Before posting, commenting and even accepting a thought running through our heads, I implore us all to ask ourselves if the words we are about to roll out onto the world will lift up or tear down? I am always reminding myself that what I say will make a mark, so I ask myself “What kind of mark do you want to leave?” I strive to be a person who speaks good things over and about others and myself.  I miss the mark too often, but I never change the goal.  Even when there are egregious events happening in the world-at- large or closer to home that I feel compelled to comment on, I try to force myself to quickly reflect on the THINK questions above.  I try to run my words through a test of time by asking if my words will add value to someone else’s thoughts and life today and always.  Is what I am saying going to bring people together or divide them?  Will it bring out the best in someone else?  Will it help me to connect to others or will it alienate them without cause?  I cannot control other people’s response to what I say, but I can be intentional and thoughtful about the words I speak.  I believe we ALL have a responsibility to be careful, that is, full of care about the words we say.  Care for ourselves and care for our hearers. 

It is not easy, but it is also not impossible.  Our words do matter.  They create our realities.  Speak not for the world we have, but for the one we want.  Speak life.

Thursday, September 13, 2018

My Hair by Susan

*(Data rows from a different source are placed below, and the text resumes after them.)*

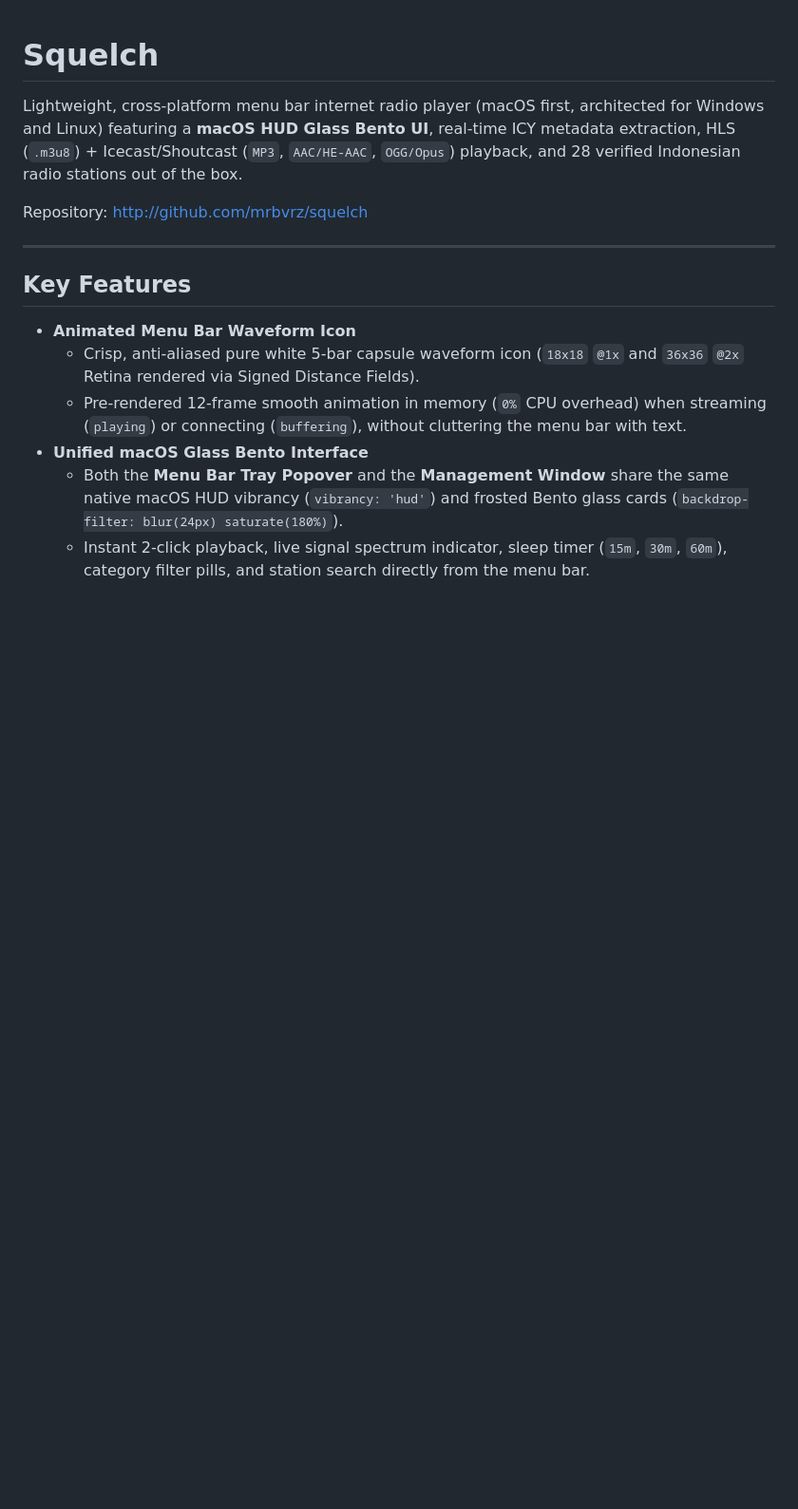
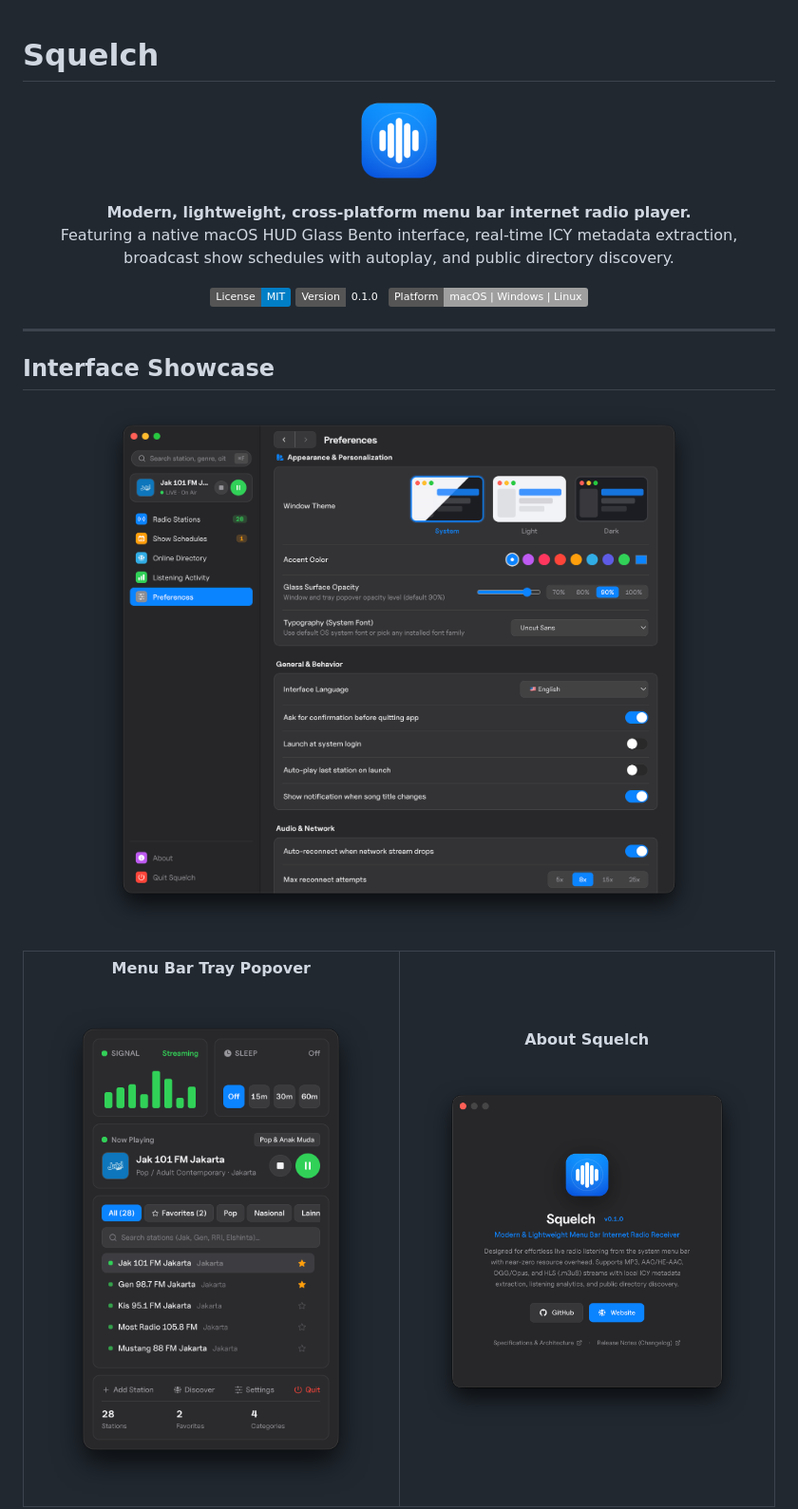
Before and after one commit to mrbvrz/squelch, a Markdown page: README.md, the part around one of its changes. Shown at 95% size. GitHub-like rendering; pictures changed too: docs/screenshots/squelch-about-window.png (added), docs/screenshots/squelch-main-window.png (added), docs/screenshots/squelch-tray-popover.png (added); badges without logos; blank space fills up the shorter version.

Commit message:
docs: add UI showcase screenshots, English documentation, ARCHITECTURE.md, and updated links

```diff
--- a/README.md
+++ b/README.md
@@ -1,16 +1,44 @@
 # Squelch
 
-Lightweight, cross-platform menu bar internet radio player (macOS first, architected for Windows and Linux) featuring a **macOS HUD Glass Bento UI**, real-time ICY metadata extraction, HLS (`.m3u8`) + Icecast/Shoutcast (`MP3`, `AAC/HE-AAC`, `OGG/Opus`) playback, and 28 verified Indonesian radio stations out of the box.
+<p align="center">
+  <img src="resources/icons/app-icon.png" width="96" height="96" alt="Squelch App Icon" />
+</p>
 
-Repository: [http://github.com/mrbvrz/squelch](http://github.com/mrbvrz/squelch)
+<p align="center">
+  <strong>Modern, lightweight, cross-platform menu bar internet radio player.</strong><br />
+  Featuring a native macOS HUD Glass Bento interface, real-time ICY metadata extraction, broadcast show schedules with autoplay, and public directory discovery.
+</p>
+
+<p align="center">
+  <a href="https://github.com/mrbvrz/squelch/blob/main/LICENSE">
+    <img src="https://img.shields.io/badge/License-MIT-blue.svg" alt="License: MIT" />
+  </a>
+  <a href="https://github.com/mrbvrz/squelch/releases">
+    <img src="https://img.shields.io/badge/Version-0.1.0-emerald.svg" alt="Version 0.1.0" />
+  </a>
+  <a href="https://github.com/mrbvrz/squelch">
+    <img src="https://img.shields.io/badge/Platform-macOS%20%7C%20Windows%20%7C%20Linux-lightgrey.svg" alt="Platform" />
+  </a>
+</p>
 
 ---
 
-## Key Features
+## Interface Showcase
 
-- **Animated Menu Bar Waveform Icon**
-  - Crisp, anti-aliased pure white 5-bar capsule waveform icon (`18x18` `@1x` and `36x36` `@2x` Retina rendered via Signed Distance Fields).
-  - Pre-rendered 12-frame smooth animation in memory (`0%` CPU overhead) when streaming (`playing`) or connecting (`buffering`), without cluttering the menu bar with text.
-- **Unified macOS Glass Bento Interface**
-  - Both the **Menu Bar Tray Popover** and the **Management Window** share the same native macOS HUD vibrancy (`vibrancy: 'hud'`) and frosted Bento glass cards (`backdrop-filter: blur(24px) saturate(180%)`).
-  - Instant 2-click playback, live signal spectrum indicator, sleep timer (`15m`, `30m`, `60m`), category filter pills, and station search directly from the menu bar.
+<p align="center">
+  <img src="docs/screenshots/squelch-main-window.png" width="92%" alt="Squelch Main Management Window" />
+</p>
+
+<table align="center" style="border: none;">
+  <tr>
+    <td align="center" width="50%" style="border: none;">
+      <strong>Menu Bar Tray Popover</strong><br /><br />
+      <img src="docs/screenshots/squelch-tray-popover.png" width="95%" alt="Squelch Menu Bar Tray Popover" />
+    </td>
+    <td align="center" width="50%" style="border: none;">
+      <strong>About Squelch</strong><br /><br />
+      <img src="docs/screenshots/squelch-about-window.png" width="95%" alt="Squelch About Window" />
+    </td>
+  </tr>
+</table>
+
```
Also changed, not shown: other parts of README.md (+95 -61 lines), ARCHITECTURE.md (added, +182 -0 lines), CHANGELOG.md (+44 -37 lines), 2 other files.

I stopped coloring my hair a couple of years ago. I got a lot of compliments from friends and co-workers.But consistently I got very strong negative reactions from Persian women of my own age or older. None hid their shock and dismay when they saw me after a long absence.  None held back from letting me know exactly what they thought. It ranged from you are too young to let your hair go gray (I am 55, I got my first gray hair at 21) to why would you want to let the whole world know that you have all this gray hair.  Politely, I responded that I have never been good at keeping up with coloring my hair and who am I trying to kid any way? This is me, the real me.

It seems like everyone has something to say about women’s hair. If it’s too long or too short, if it’s natural or colored, straightened or left curly.  Even my husband who is usually clueless about women’s physical appearance, has expressed a preference for longer, darker hair.  When our second daughter was being born, his first comment was:  “She has brown hair!”

Women’s hair can also be political.  In early twentieth century, Reza Shah banned women from covering their hair in an attempt to modernize Iran.  In the twenty first century, Iranian women are forced to cover their hair to show modesty and uphold morality.In 1978 women willingly put on scarves and covered their hair in Iran as a protest against the Shah. Today, after 40 years of the Islamic Republic, they are taking their scarves off and standing in public to protest that regime’s repression. 

Women of African descent are criticized if they wear their hair natural or relaxed, if they put it in braids or choose to shave it off.

Hair is precious! No wonder globally we spent 85 billion dollars on hair in 2017. It‘s amazing when you learn that hair is dead once it leaves your scalp.  It’s protein and it’s dead.  But isn’t it beautiful?  Hasn’t God given us this wonderful gift, this crown for our heads to adorn our faces? Isn’t it amazing - all the different colors and textures? And isn't it a blessing and a privilege to be able to wear this crown however you want it?

Wednesday, September 5, 2018

Green Thumb by Esmer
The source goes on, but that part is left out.